1. The people they're hiring don't make sense if Apple isn't building a car.
One headline that started the rumors was electric-car battery maker A123 Systems' lawsuit charging that Apple illegally hired Mujeeb Ijaz, chief technology officer of its venture technologies unit. By itself, that might not matter much: A123 also makes batteries for hand tools, and no one thinks Apple is going there. But Ijaz's 11 patents are all about how to integrate large-scale batteries with automobiles. "You would only hire this guy if you were making cars," O'Neill said. O'Neill pointed out that no other car maker has come close to matching Tesla's cost advantage in electric-car batteries. Apple has also hired former Mercedes-Benz R&D chief Johann Jungwirth.
2. The auto industry is ripe for disruption, and it's huge.
At $1.6 trillion a year, the auto market is four times as big as the smartphone business. "The world's currently richest, most valuable technology company will meet one of its most disruptable businesses," the Morgan Stanley analysts wrote.
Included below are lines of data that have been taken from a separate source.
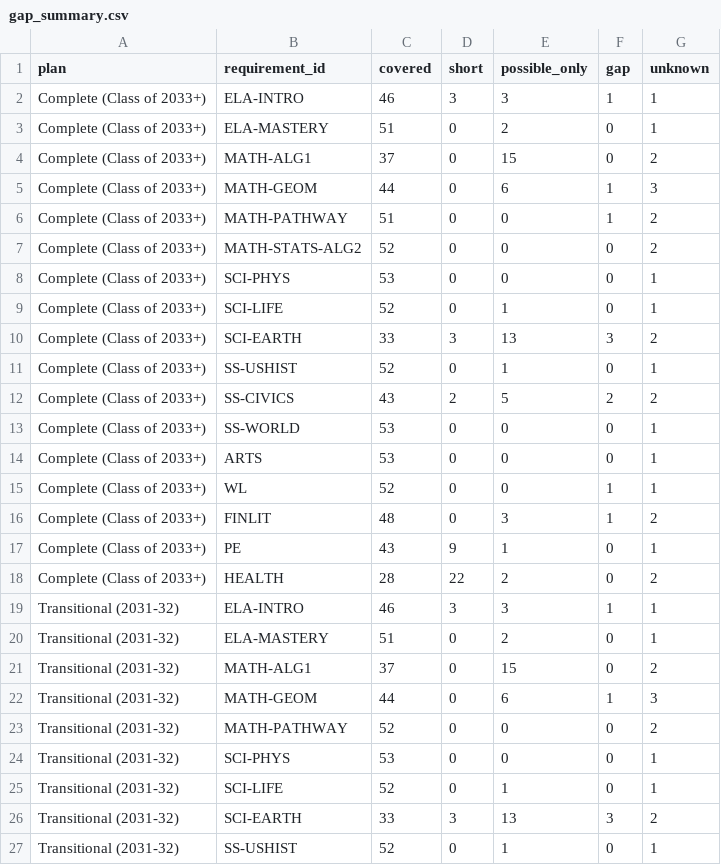
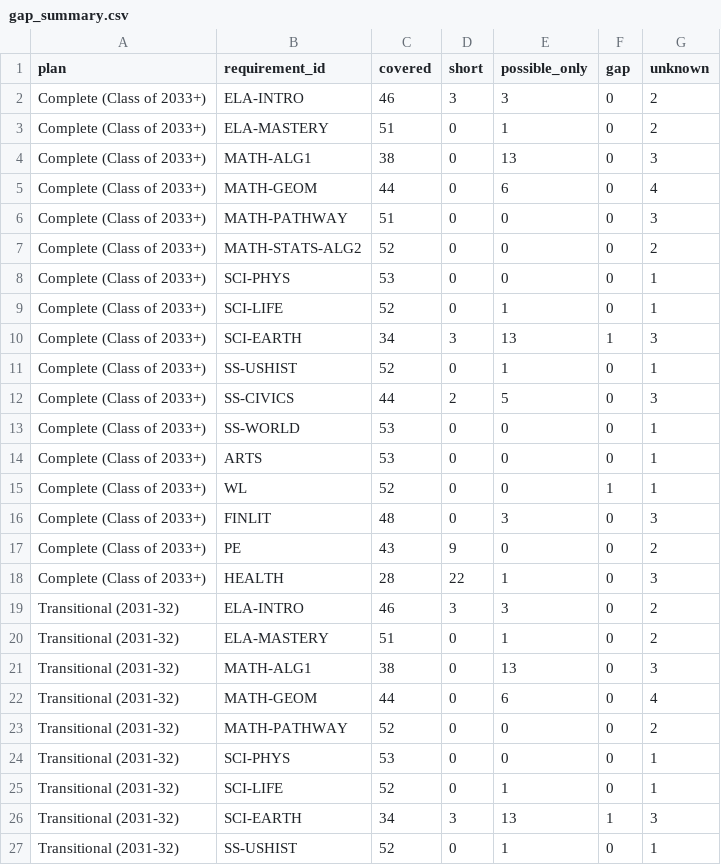
Before and after one commit to jblumberg/vt-course-catalogs, a CSV file: phase4/gap_summary.csv, drawn as a sheet; only a part is shown; the diff covers the shown part only.

```diff
--- a/phase4/gap_summary.csv
+++ b/phase4/gap_summary.csv
@@ -1,7 +1,7 @@
 plan,requirement_id,covered,short,possible_only,gap,unknown
-Complete (Class of 2033+),ELA-INTRO,46,3,3,1,1
-Complete (Class of 2033+),ELA-MASTERY,51,0,2,0,1
-Complete (Class of 2033+),MATH-ALG1,37,0,15,0,2
-Complete (Class of 2033+),MATH-GEOM,44,0,6,1,3
-Complete (Class of 2033+),MATH-PATHWAY,51,0,0,1,2
+Complete (Class of 2033+),ELA-INTRO,46,3,3,0,2
+Complete (Class of 2033+),ELA-MASTERY,51,0,1,0,2
+Complete (Class of 2033+),MATH-ALG1,38,0,13,0,3
+Complete (Class of 2033+),MATH-GEOM,44,0,6,0,4
+Complete (Class of 2033+),MATH-PATHWAY,51,0,0,0,3
 Complete (Class of 2033+),MATH-STATS-ALG2,52,0,0,0,2
@@ -9,5 +9,5 @@ Complete (Class of 2033+),SCI-PHYS,53,0,0,0,1
 Complete (Class of 2033+),SCI-LIFE,52,0,1,0,1
-Complete (Class of 2033+),SCI-EARTH,33,3,13,3,2
+Complete (Class of 2033+),SCI-EARTH,34,3,13,1,3
 Complete (Class of 2033+),SS-USHIST,52,0,1,0,1
-Complete (Class of 2033+),SS-CIVICS,43,2,5,2,2
+Complete (Class of 2033+),SS-CIVICS,44,2,5,0,3
 Complete (Class of 2033+),SS-WORLD,53,0,0,0,1
@@ -15,9 +15,9 @@ Complete (Class of 2033+),ARTS,53,0,0,0,1
 Complete (Class of 2033+),WL,52,0,0,1,1
-Complete (Class of 2033+),FINLIT,48,0,3,1,2
-Complete (Class of 2033+),PE,43,9,1,0,1
-Complete (Class of 2033+),HEALTH,28,22,2,0,2
-Transitional (2031-32),ELA-INTRO,46,3,3,1,1
-Transitional (2031-32),ELA-MASTERY,51,0,2,0,1
-Transitional (2031-32),MATH-ALG1,37,0,15,0,2
-Transitional (2031-32),MATH-GEOM,44,0,6,1,3
+Complete (Class of 2033+),FINLIT,48,0,3,0,3
+Complete (Class of 2033+),PE,43,9,0,0,2
+Complete (Class of 2033+),HEALTH,28,22,1,0,3
+Transitional (2031-32),ELA-INTRO,46,3,3,0,2
+Transitional (2031-32),ELA-MASTERY,51,0,1,0,2
+Transitional (2031-32),MATH-ALG1,38,0,13,0,3
+Transitional (2031-32),MATH-GEOM,44,0,6,0,4
 Transitional (2031-32),MATH-PATHWAY,52,0,0,0,2
@@ -25,3 +25,3 @@ Transitional (2031-32),SCI-PHYS,53,0,0,0,1
 Transitional (2031-32),SCI-LIFE,52,0,1,0,1
-Transitional (2031-32),SCI-EARTH,33,3,13,3,2
+Transitional (2031-32),SCI-EARTH,34,3,13,1,3
 Transitional (2031-32),SS-USHIST,52,0,1,0,1
```
Also changed, not shown: 7 edited cells elsewhere in this file, phase4/gap_by_school.csv, 20 other files.
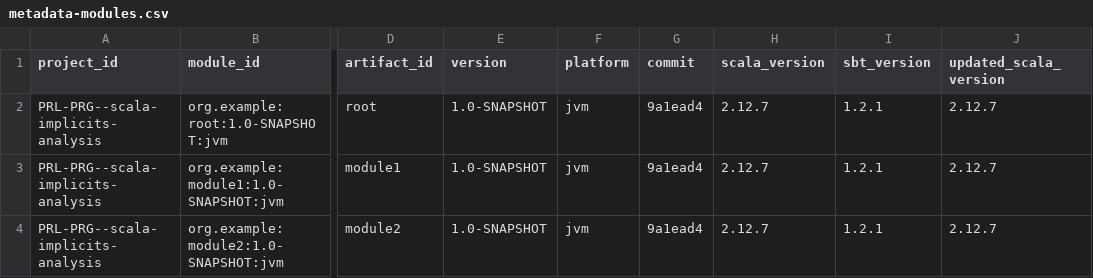
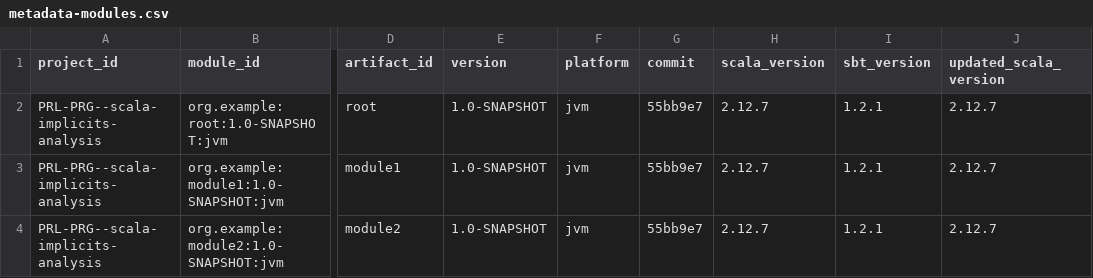
Before and after one commit to PRL-PRG/scala-implicits-analysis, a CSV file: libs/test-extractor/example-project/_analysis_/metadata-modules.csv, drawn as a sheet; only a part is shown, gaps mark what is left out; the diff names each change by its address in the sheet, - before the commit and + after, or states it on an @@ line.

```diff
--- a/libs/test-extractor/example-project/_analysis_/metadata-modules.csv
+++ b/libs/test-extractor/example-project/_analysis_/metadata-modules.csv
-G2:G4 (commit): 9a1ead4
+G2:G4 (commit): 55bb9e7
```
Also changed, not shown: libs/test-extractor/example-project/_analysis_/metadata-sourcepaths.csv, 6 other files.
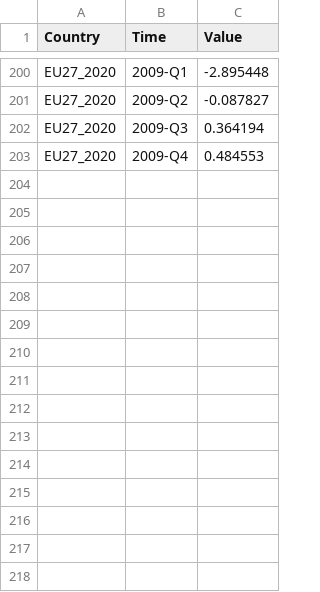
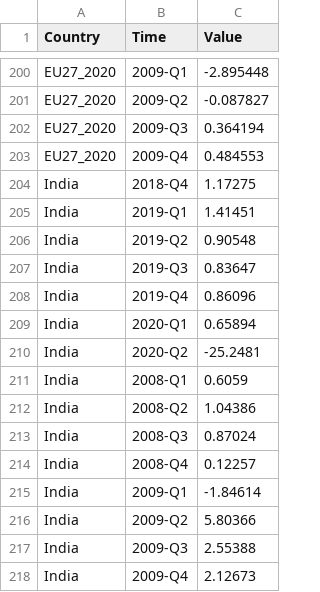
Before and after one commit to puttingalooponit/puttingalooponit.github.io, a CSV file: data/10countryquarterly.csv, drawn as a sheet; only a part is shown, gaps mark what is left out; the diff names each change by its address in the sheet, - before the commit and + after, or states it on an @@ line.

Commit message:
Update 10countryquarterly.csv

```diff
--- a/data/10countryquarterly.csv
+++ b/data/10countryquarterly.csv
+row 204: India | 2018-Q4 | 1.17275
+row 205: India | 2019-Q1 | 1.41451
+row 206: India | 2019-Q2 | 0.90548
+row 207: India | 2019-Q3 | 0.83647
+row 208: India | 2019-Q4 | 0.86096
+row 209: India | 2020-Q1 | 0.65894
+row 210: India | 2020-Q2 | -25.2481
+row 211: India | 2008-Q1 | 0.6059
+row 212: India | 2008-Q2 | 1.04386
+row 213: India | 2008-Q3 | 0.87024
+row 214: India | 2008-Q4 | 0.12257
+row 215: India | 2009-Q1 | -1.84614
+row 216: India | 2009-Q2 | 5.80366
+row 217: India | 2009-Q3 | 2.55388
+row 218: India | 2009-Q4 | 2.12673
```
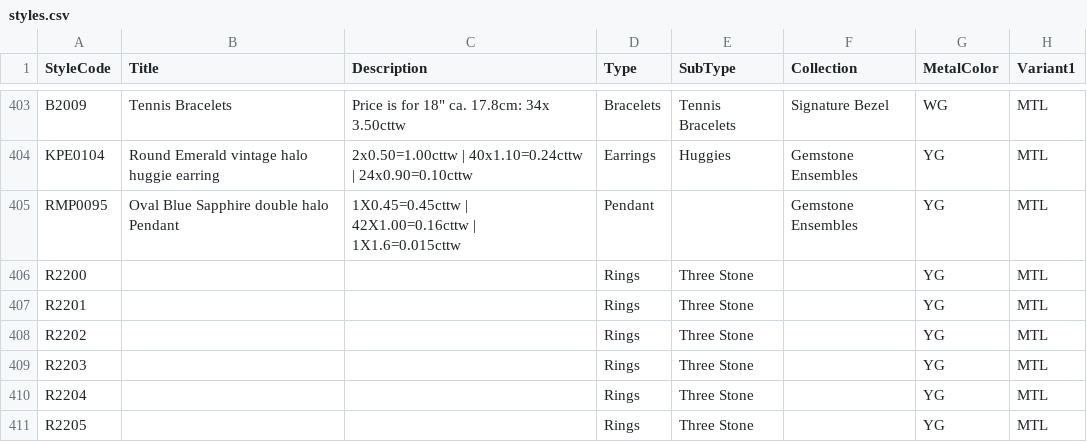
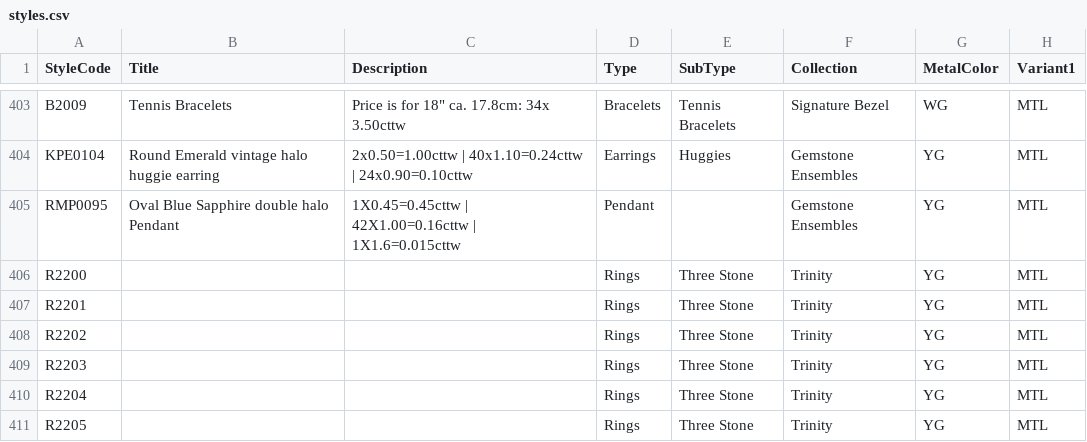
Before and after one commit to niravpmehta/jewelry-data, a CSV file: styles.csv, drawn as a sheet; only a part is shown, gaps mark what is left out; the diff names each change by its address in the sheet, - before the commit and + after, or states it on an @@ line.

Commit message:
Sync styles.csv

```diff
--- a/styles.csv
+++ b/styles.csv
-F406:F411 (Collection): (empty)
+F406:F411 (Collection): Trinity
```
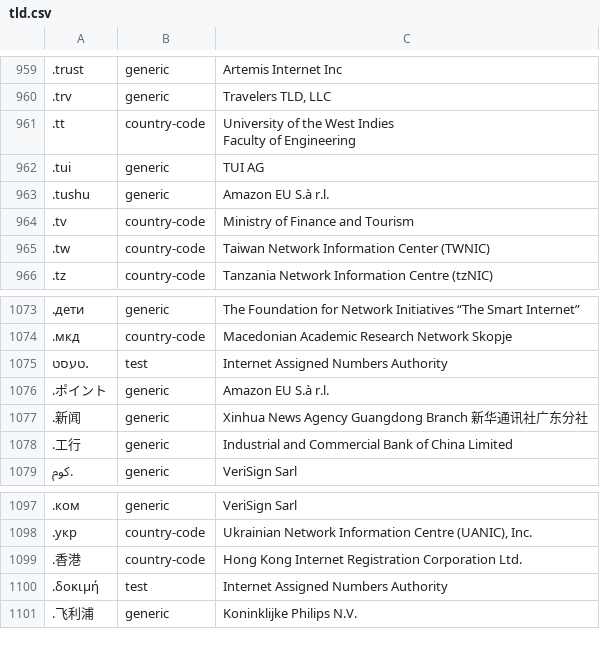
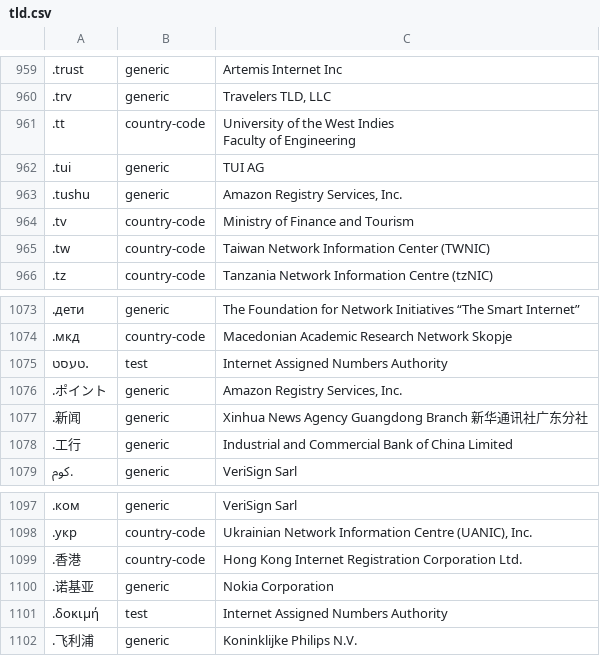
Before and after one commit to nojimage/tld-crawler, a CSV file: data/tld.csv, drawn as a sheet; only a part is shown, gaps mark what is left out; the diff names each change by its address in the sheet, - before the commit and + after, or states it on an @@ line.

```diff
--- a/data/tld.csv
+++ b/data/tld.csv
-C963: Amazon EU S.à r.l.
+C963: Amazon Registry Services, Inc.
-C1076: Amazon EU S.à r.l.
+C1076: Amazon Registry Services, Inc.
+row 1100: .诺基亚 | generic | Nokia Corporation
```
Also changed, not shown: 3 other files.
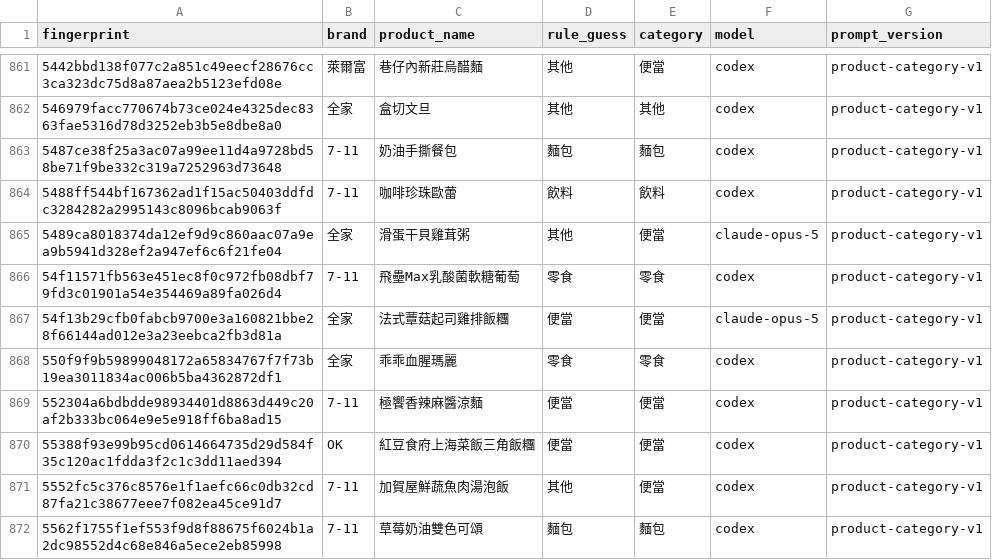
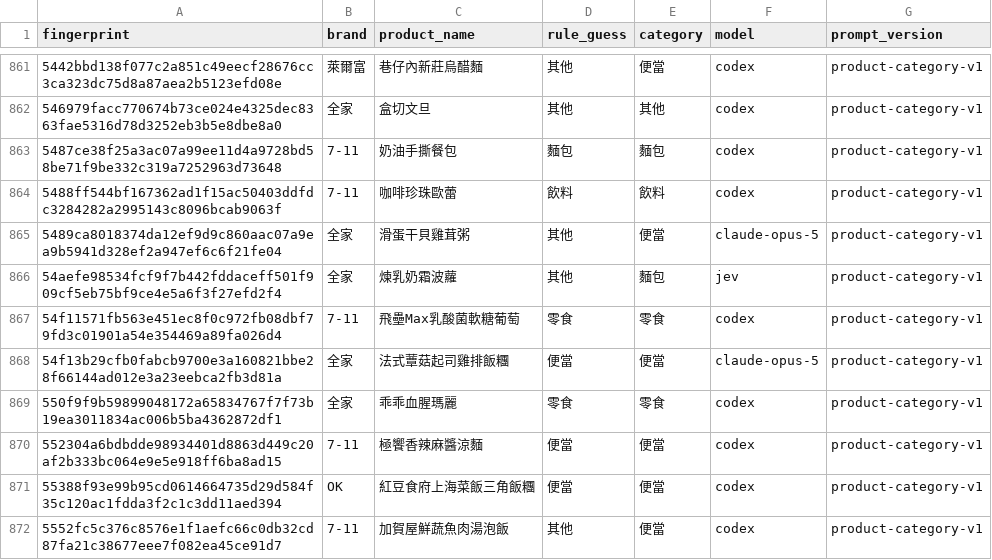
Before and after one commit to YuHsunWang/cvs-radar, a CSV file: data/labels/product_category_labels.csv, drawn as a sheet; only a part is shown, gaps mark what is left out; the shorter side is filled out with more unchanged rows.

```diff
--- a/data/labels/product_category_labels.csv
+++ b/data/labels/product_category_labels.csv
@@ -865,2 +865,3 @@
 5489ca8018374da12ef9d9c860aac07a9ea9b5941d328ef2a947ef6c6f21fe04,全家,滑蛋干貝雞茸粥,其他,便當,claude-opus-5,product-category-v1
+54aefe98534fcf9f7b442fddaceff501f909cf5eb75bf9ce4e5a6f3f27efd2f4,全家,煉乳奶霜波蘿,其他,麵包,jev,product-category-v1
 54f11571fb563e451ec8f0c972fb08dbf79fd3c01901a54e354469a89fa026d4,7-11,飛壘Max乳酸菌軟糖葡萄,零食,零食,codex,product-category-v1
```
Also changed, not shown: data/labels/excerpt_labels.csv, data/labels/official_kcal.csv, 5 other files.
They emphasize that most of a car's major systems have changed little in decades.
Barclays analysts Ben Reitzes and Brian Johnson noted the car has so many different kinds of software that it's a "rolling legacy enterprise software environment," and Silicon Valley is set up to feast on legacy software.
3. The car is the untapped market for what Apple already does, and Google may go there also, pressuring Apple.
About 10 percent of people's free time is spent in cars, so naturally, people who sell content and ads want to reach them there. That's why both Apple and Google are already partnering with car makers to link their smartphones more tightly with cars' electronics. Google has a self-driving car project but isn't expected to make its own cars. Though as Barclays analysts noted: "It doesn't seem to us that Google is necessarily interested in entering the automotive manufacturing business, but it seems interested in dominating the OS so it can augment its search experiences. Apple may need to pursue an iCar so that Android won't be the mobile platform of choice while traveling."
Over time, the percentage of a car's value attributable to software will also rise, up from today's 10 percent, according to the Morgan Stanley team, making ownership of the whole car more important. How high will it go? Maybe 60 percent, they guess, once self-driving electric cars are the norm. That will both improve margins and favor software companies, they argued. But that number is a pretty naked guess.
"It seems like a strategy to make sure Android (and its link to Google Maps) isn't the dominant operating system in the car over the long term," Reitzes and Johnson reasoned.
Read MoreFour Internet stocks too rich to keep hoarding cash
4. The margins may not be a problem if Apple can remake the industry.
Tesla should achieve 15 percent operating margins by the middle of the next decade, Morgan Stanley predicts. Apple should make better margins than traditional car makers because of its upscale brand and the fact that it would own most of the software that flows into its cars, Huberty and Jonas argue, and could get near Tesla's targets.
Plus, of course, Apple has $180 billion of cash.
5. The car of the future may play into Apple's hands, and sooner than you think.
Not many people buy—or seem to want—electric cars yet, let alone self-driving cars. But if the technologies do reach commercial scale within a few years, incumbent automakers won't have a huge advantage in making or selling them, Morgan Stanley analysts contend.
The electric-car market alone could hit $70 billion by 2021 and still be only 2 percent of total cars, according to a Barclays estimate.
In the meantime, Apple's stock is likely to depend more on how Apple does with the iWatch and its long-in-development strategies to deliver entertainment via television sets. But you don't get to be the world's most-valuable company without thinking ahead.